How to complete this task:
All lines in the data bearing the string "rows" should be identified and copied.

####################

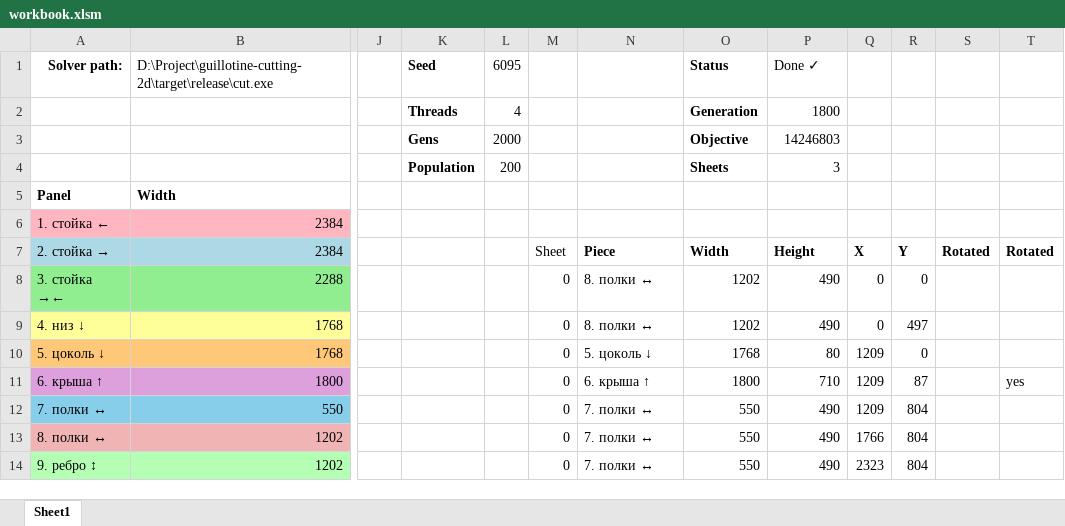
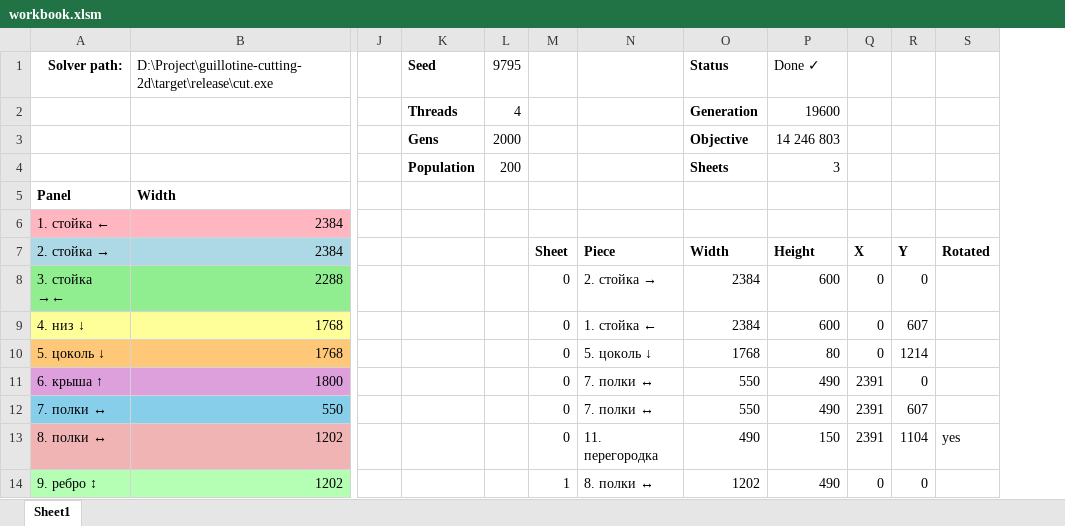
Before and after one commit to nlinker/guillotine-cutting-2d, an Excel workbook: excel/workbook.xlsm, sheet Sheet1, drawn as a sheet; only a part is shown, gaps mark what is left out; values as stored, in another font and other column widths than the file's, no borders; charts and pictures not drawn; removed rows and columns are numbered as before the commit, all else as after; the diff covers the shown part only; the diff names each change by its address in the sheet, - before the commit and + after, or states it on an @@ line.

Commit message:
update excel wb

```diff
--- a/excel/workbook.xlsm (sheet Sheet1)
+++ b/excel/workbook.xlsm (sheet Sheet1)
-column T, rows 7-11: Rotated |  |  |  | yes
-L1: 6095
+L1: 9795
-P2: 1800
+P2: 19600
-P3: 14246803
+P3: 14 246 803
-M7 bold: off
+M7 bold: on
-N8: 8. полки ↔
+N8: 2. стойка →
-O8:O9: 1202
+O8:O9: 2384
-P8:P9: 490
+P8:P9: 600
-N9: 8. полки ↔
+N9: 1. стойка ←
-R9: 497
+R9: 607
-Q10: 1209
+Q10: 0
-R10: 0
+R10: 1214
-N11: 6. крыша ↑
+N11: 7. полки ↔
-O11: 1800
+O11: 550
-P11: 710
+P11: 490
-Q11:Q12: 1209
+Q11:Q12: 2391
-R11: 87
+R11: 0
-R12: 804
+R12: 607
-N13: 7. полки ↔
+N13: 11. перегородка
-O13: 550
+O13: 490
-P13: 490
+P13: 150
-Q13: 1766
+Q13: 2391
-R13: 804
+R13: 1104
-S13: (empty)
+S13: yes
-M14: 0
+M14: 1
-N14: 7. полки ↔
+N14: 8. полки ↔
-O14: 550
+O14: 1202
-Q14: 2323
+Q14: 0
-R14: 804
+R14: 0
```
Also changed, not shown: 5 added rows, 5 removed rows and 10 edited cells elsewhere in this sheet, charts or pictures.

####################

Solved problem:
Before and after one commit to nlinker/guillotine-cutting-2d, an Excel workbook: excel/workbook.xlsm, sheet Sheet1, drawn as a sheet; only a part is shown, gaps mark what is left out; values as stored, in another font and other column widths than the file's, no borders; charts and pictures not drawn; removed rows and columns are numbered as before the commit, all else as after; the diff covers the shown part only; the diff names each change by its address in the sheet, - before the commit and + after, or states it on an @@ line.
-column T, rows 7-11: Rotated |  |  |  | yes
Also changed, not shown: 5 added rows, 5 removed rows and 10 edited cells elsewhere in this sheet, charts or pictures.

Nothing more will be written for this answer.